I’ve also eaten my way around the world, traveling to Asia (China, Japan, Thailand, Bali, Korea and Singapore), the Middle East (Egypt) and extensively in Europe, where I backpacked solo for four months seeking out great food in Great Britain, France, Belgium, the Netherlands, Germany, Poland, Czech Republic, Austria, Hungary, Switzerland, Italy, Spain, and Denmark (I’ve also visited Greece, Norway, Ireland, Sweden and Scotland). In addition to travel writing my way across the Guianas and Brazil, I’ve also visited Mexico, Barbados, Trinidad, Jamaica, Puerto Rico, the Bahamas and Cuba.
ABOUT My first restaurant review was published in 1984 in the local Pennysaver about Friendly’s when I was seven years old. I was born in Queens (where there is good pizza), grew up in Hong Kong (where there wasn’t), went to high school at Friends Academy on Long Island (where we’d have pizzas delivered behind the field house), graduated with a Bachelor of Arts in English Literature, Theology, and Studio Art from Georgetown University in Washington D.C. (where the best pizza at the time was the jumbo slice at Pizza Mart) where I first met my Texan wife Angela Moore (who knows only too well my pizza affliction), and with whom I live in Alphabet City (where the best pizza delivery is from Gruppo, the best pies within walking distance are at Rubirosa. My wife and I grow apples, herbs, and all kinds of summer vegetables in our East Village garden, including corn, which led to me being mentioned in the same sentence as Ralph Waldo Emerson in The New York Times (hey, I’ll take it).

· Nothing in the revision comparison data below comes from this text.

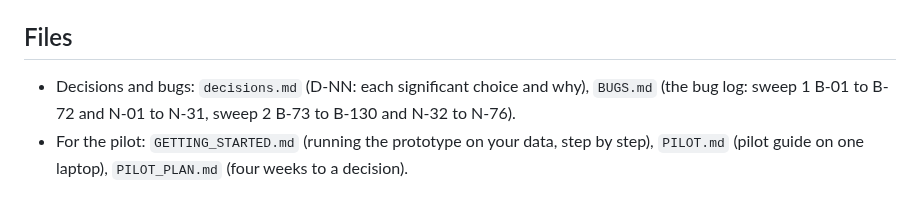
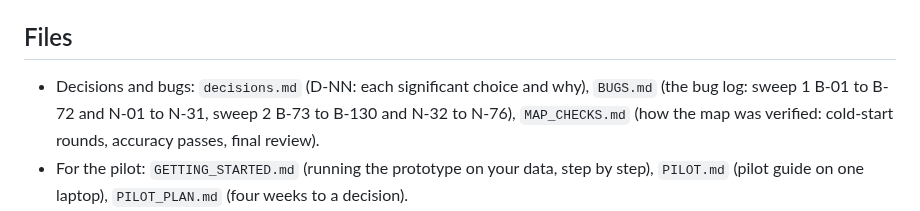
Before and after one commit to MNabikhel/AP_Processer, a Markdown page: docs/CLAUDE.md, the part around the change. Drawn GitHub-style.

```diff
--- a/docs/CLAUDE.md
+++ b/docs/CLAUDE.md
@@ -24,7 +24,7 @@ is the map of its code. When a doc and the code disagree, the code wins and the
 - `screenshots/` is a data folder (no CLAUDE.md): the PNGs the README shows.
 
 ## Files
-- Decisions and bugs: `decisions.md` (D-NN: each significant choice and why), `BUGS.md` (the bug log: sweep 1 B-01 to B-72 and N-01 to N-31, sweep 2 B-73 to B-130 and N-32 to N-76).
+- Decisions and bugs: `decisions.md` (D-NN: each significant choice and why), `BUGS.md` (the bug log: sweep 1 B-01 to B-72 and N-01 to N-31, sweep 2 B-73 to B-130 and N-32 to N-76), `MAP_CHECKS.md` (how the map was verified: cold-start rounds, accuracy passes, final review).
 - For the pilot: `GETTING_STARTED.md` (running the prototype on your data, step by step), `PILOT.md` (pilot guide on one laptop), `PILOT_PLAN.md` (four weeks to a decision).
 - For IT: `HOW_IT_RUNS.md` (double-click to dashboard: Python, packages, update, files written, every network place), `UPGRADING.md` (each older version and what the update does), `LM_STUDIO.md` (the models, limits shared with CloseDesk), `MAILBOX_SETUP.md` (getting emails into the invoices folder).
 - For finance and AP: `SALES_TAX.md` (place of supply, taxes per line, the math, rates), `JDE_E1.md` (JD Edwards E1 Z-file export and open questions), `CODING.md` (GL coding without an AI model).
```
Also changed, not shown: docs/MAP_CHECKS.md (added, +71 -0 lines).
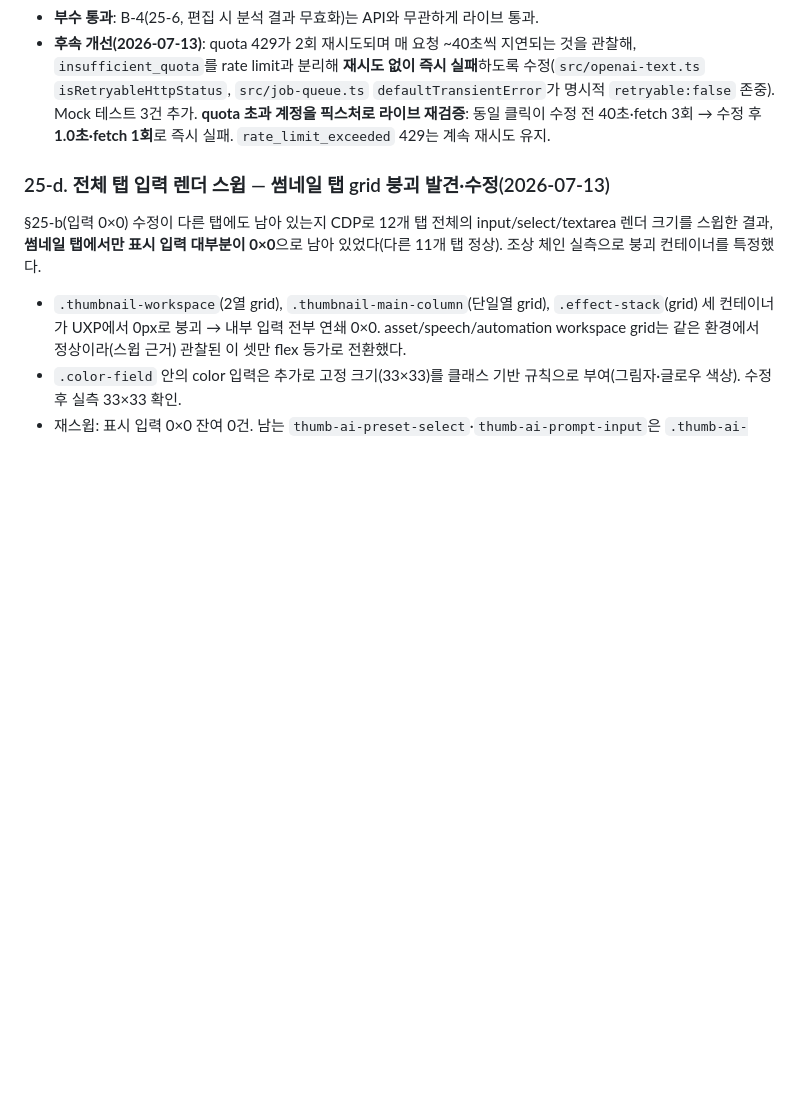
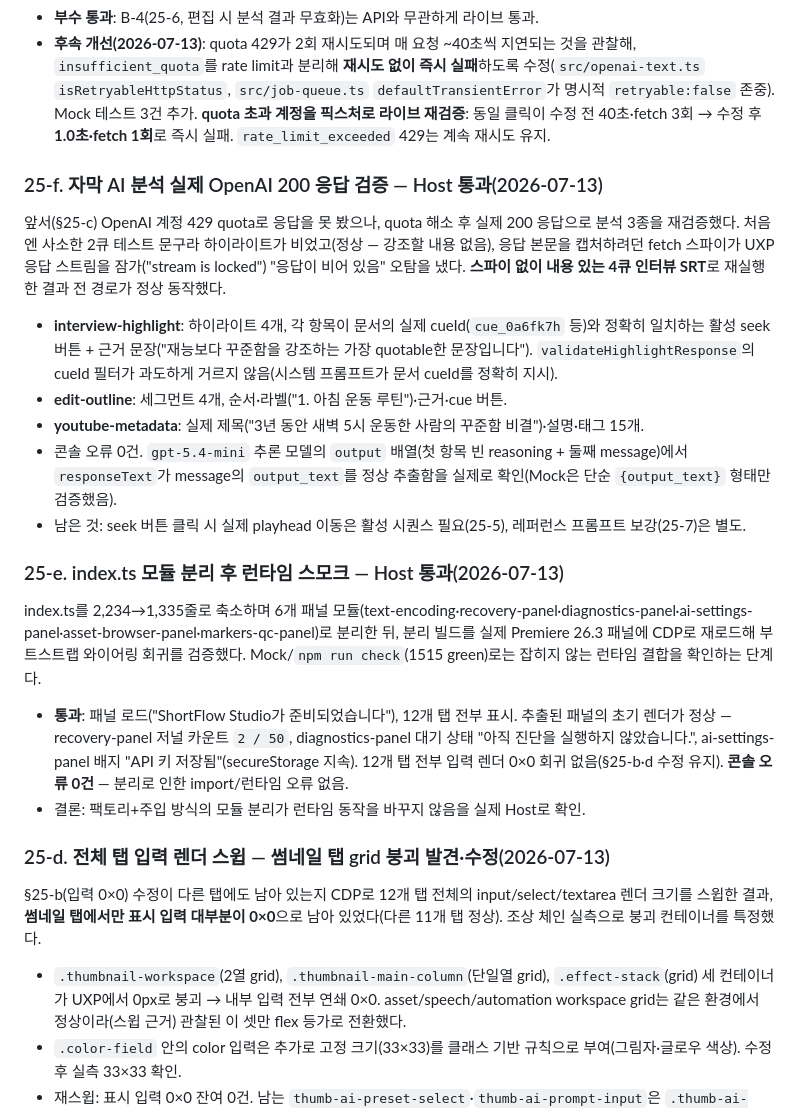
Before and after one commit to seunghooda-dev/plugin, a Markdown page: docs/HOST_BETA_RUNBOOK.md, the part around one of its changes. GitHub-like rendering; blank space fills up the shorter version.

```diff
--- a/docs/HOST_BETA_RUNBOOK.md
+++ b/docs/HOST_BETA_RUNBOOK.md
@@ -589,6 +589,23 @@ Windows에서 UDT 서비스(`ws://127.0.0.1:14001`)의 proxy 프로토콜(`{comm
 - **부수 통과**: B-4(25-6, 편집 시 분석 결과 무효화)는 API와 무관하게 라이브 통과.
 - **후속 개선(2026-07-13)**: quota 429가 2회 재시도되며 매 요청 ~40초씩 지연되는 것을 관찰해, `insufficient_quota`를 rate limit과 분리해 **재시도 없이 즉시 실패**하도록 수정(`src/openai-text.ts` `isRetryableHttpStatus`, `src/job-queue.ts` `defaultTransientError`가 명시적 `retryable:false` 존중). Mock 테스트 3건 추가. **quota 초과 계정을 픽스처로 라이브 재검증**: 동일 클릭이 수정 전 40초·fetch 3회 → 수정 후 **1.0초·fetch 1회**로 즉시 실패. `rate_limit_exceeded` 429는 계속 재시도 유지.
 
+### 25-f. 자막 AI 분석 실제 OpenAI 200 응답 검증 — Host 통과(2026-07-13)
+
+앞서(§25-c) OpenAI 계정 429 quota로 응답을 못 봤으나, quota 해소 후 실제 200 응답으로 분석 3종을 재검증했다. 처음엔 사소한 2큐 테스트 문구라 하이라이트가 비었고(정상 — 강조할 내용 없음), 응답 본문을 캡처하려던 fetch 스파이가 UXP 응답 스트림을 잠가("stream is locked") "응답이 비어 있음" 오탐을 냈다. **스파이 없이 내용 있는 4큐 인터뷰 SRT**로 재실행한 결과 전 경로가 정상 동작했다.
+
+- **interview-highlight**: 하이라이트 4개, 각 항목이 문서의 실제 cueId(`cue_0a6fk7h` 등)와 정확히 일치하는 활성 seek 버튼 + 근거 문장("재능보다 꾸준함을 강조하는 가장 quotable한 문장입니다"). `validateHighlightResponse`의 cueId 필터가 과도하게 거르지 않음(시스템 프롬프트가 문서 cueId를 정확히 지시).
+- **edit-outline**: 세그먼트 4개, 순서·라벨("1. 아침 운동 루틴")·근거·cue 버튼.
+- **youtube-metadata**: 실제 제목("3년 동안 새벽 5시 운동한 사람의 꾸준함 비결")·설명·태그 15개.
+- 콘솔 오류 0건. `gpt-5.4-mini` 추론 모델의 `output` 배열(첫 항목 빈 reasoning + 둘째 message)에서 `responseText`가 message의 `output_text`를 정상 추출함을 실제로 확인(Mock은 단순 `{output_text}` 형태만 검증했음).
+- 남은 것: seek 버튼 클릭 시 실제 playhead 이동은 활성 시퀀스 필요(25-5), 레퍼런스 프롬프트 보강(25-7)은 별도.
+
+### 25-e. index.ts 모듈 분리 후 런타임 스모크 — Host 통과(2026-07-13)
+
+index.ts를 2,234→1,335줄로 축소하며 6개 패널 모듈(text-encoding·recovery-panel·diagnostics-panel·ai-settings-panel·asset-browser-panel·markers-qc-panel)로 분리한 뒤, 분리 빌드를 실제 Premiere 26.3 패널에 CDP로 재로드해 부트스트랩 와이어링 회귀를 검증했다. Mock/`npm run check`(1515 green)로는 잡히지 않는 런타임 결합을 확인하는 단계다.
+
+- **통과**: 패널 로드("ShortFlow Studio가 준비되었습니다"), 12개 탭 전부 표시. 추출된 패널의 초기 렌더가 정상 — recovery-panel 저널 카운트 `2 / 50`, diagnostics-panel 대기 상태 "아직 진단을 실행하지 않았습니다.", ai-settings-panel 배지 "API 키 저장됨"(secureStorage 지속). 12개 탭 전부 입력 렌더 0×0 회귀 없음(§25-b·d 수정 유지). **콘솔 오류 0건** — 분리로 인한 import/런타임 오류 없음.
+- 결론: 팩토리+주입 방식의 모듈 분리가 런타임 동작을 바꾸지 않음을 실제 Host로 확인.
+
 ### 25-d. 전체 탭 입력 렌더 스윕 — 썸네일 탭 grid 붕괴 발견·수정(2026-07-13)
 
 §25-b(입력 0×0) 수정이 다른 탭에도 남아 있는지 CDP로 12개 탭 전체의 input/select/textarea 렌더 크기를 스윕한 결과, **썸네일 탭에서만 표시 입력 대부분이 0×0**으로 남아 있었다(다른 11개 탭 정상). 조상 체인 실측으로 붕괴 컨테이너를 특정했다.
```
Also changed, not shown: other parts of docs/HOST_BETA_RUNBOOK.md (+5 -5 lines), CHANGELOG.md (+1 -0 lines), 1 other file.
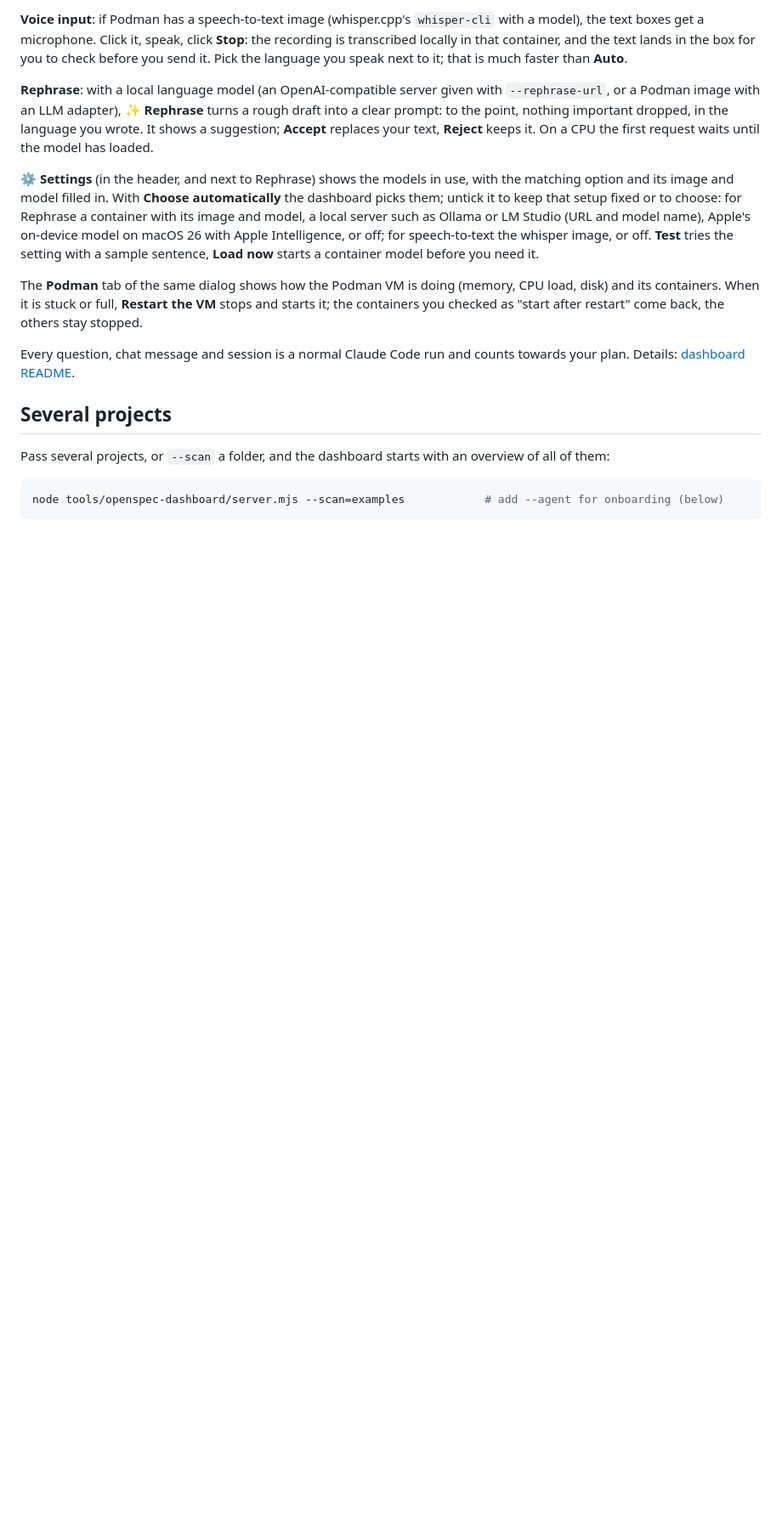
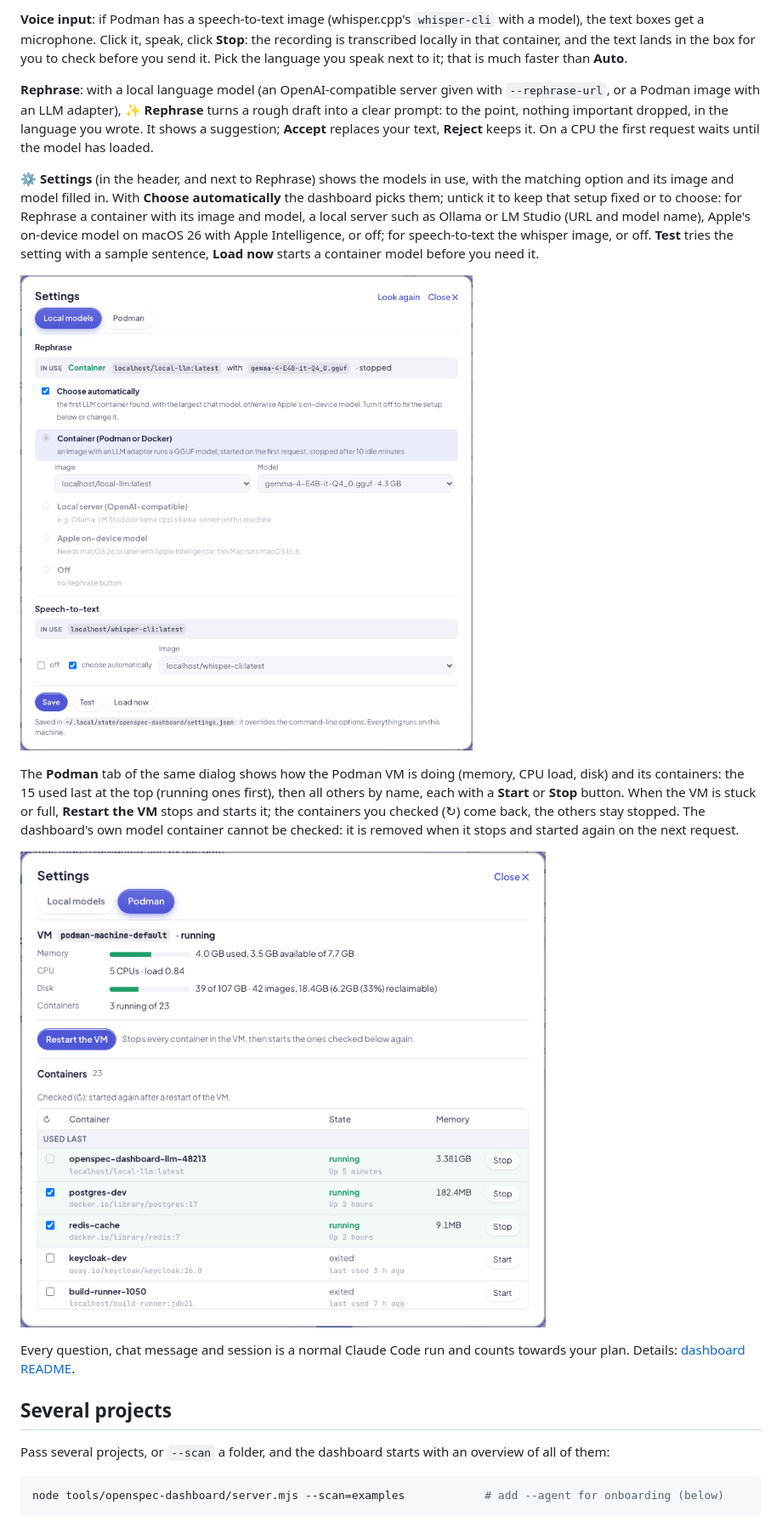
Before and after one commit to os890/openspec-workflow, a Markdown page: docs/user-guide.md, the part around the change. Shown at 85% size. Rendered like a GitHub page; pictures changed too: docs/images/dashboard-settings-models.png (added), docs/images/dashboard-settings-podman.png (added); blank space fills up the shorter version.

Commit message:
Docs: settings dialog and Podman tab, with demo containers
Screenshots of the local models and the Podman tab, taken with a stand-in
for podman that answers with made-up containers and neutral image names.

Co-Authored-By: Claude Opus 5.5 <noreply@anthropic.com>

```diff
--- a/docs/user-guide.md
+++ b/docs/user-guide.md
@@ -207,9 +207,15 @@ choose: for Rephrase a container with its image and model, a local server such a
 Apple's on-device model on macOS 26 with Apple Intelligence, or off; for speech-to-text the whisper image, or off.
 **Test** tries the setting with a sample sentence, **Load now** starts a container model before you need it.
 
-The **Podman** tab of the same dialog shows how the Podman VM is doing (memory, CPU load, disk) and its containers.
-When it is stuck or full, **Restart the VM** stops and starts it; the containers you checked as "start after restart"
-come back, the others stay stopped.
+![Settings: the local models in use](images/dashboard-settings-models.png)
+
+The **Podman** tab of the same dialog shows how the Podman VM is doing (memory, CPU load, disk) and its containers:
+the 15 used last at the top (running ones first), then all others by name, each with a **Start** or **Stop**
+button. When the VM is stuck or full, **Restart the VM** stops and starts it; the containers you checked (↻) come
+back, the others stay stopped. The dashboard's own model container cannot be checked: it is removed when it stops
+and started again on the next request.
+
+![Settings: the Podman VM and its containers](images/dashboard-settings-podman.png)
 
 Every question, chat message and session is a normal Claude Code run and counts towards your plan. Details:
 [dashboard README](../tools/openspec-dashboard/README.md#agent-panel-optional).
```
Also changed, not shown: tools/openspec-dashboard/README.md (+3 -2 lines).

FOOD PHILOSOPHIES I believe New York City has the best pizza, Chicago has the best hot dogs, Texas has the best barbecue, and California has the best Asian and Mexican food. You don’t toast bagels that are worth eating, you don’t put ketchup on a hot dog, Shake Shack is better than In-N-Out, Chinese food in America doesn’t hold a candle to anything I tasted growing up in Hong Kong and China, and I could explore the food scenes in Mexico, India, Italy and Japan forever.
PHOTOGRAPHY My interests in photography and food converged in the launch of graffEATinyc.com, a food graffiti photography project, which was inspired in August of 2006 by a food tag, ‘Egg Yolk.’ Over the years, the site has documented more than 2,000 food graffiti tags throughout New York City.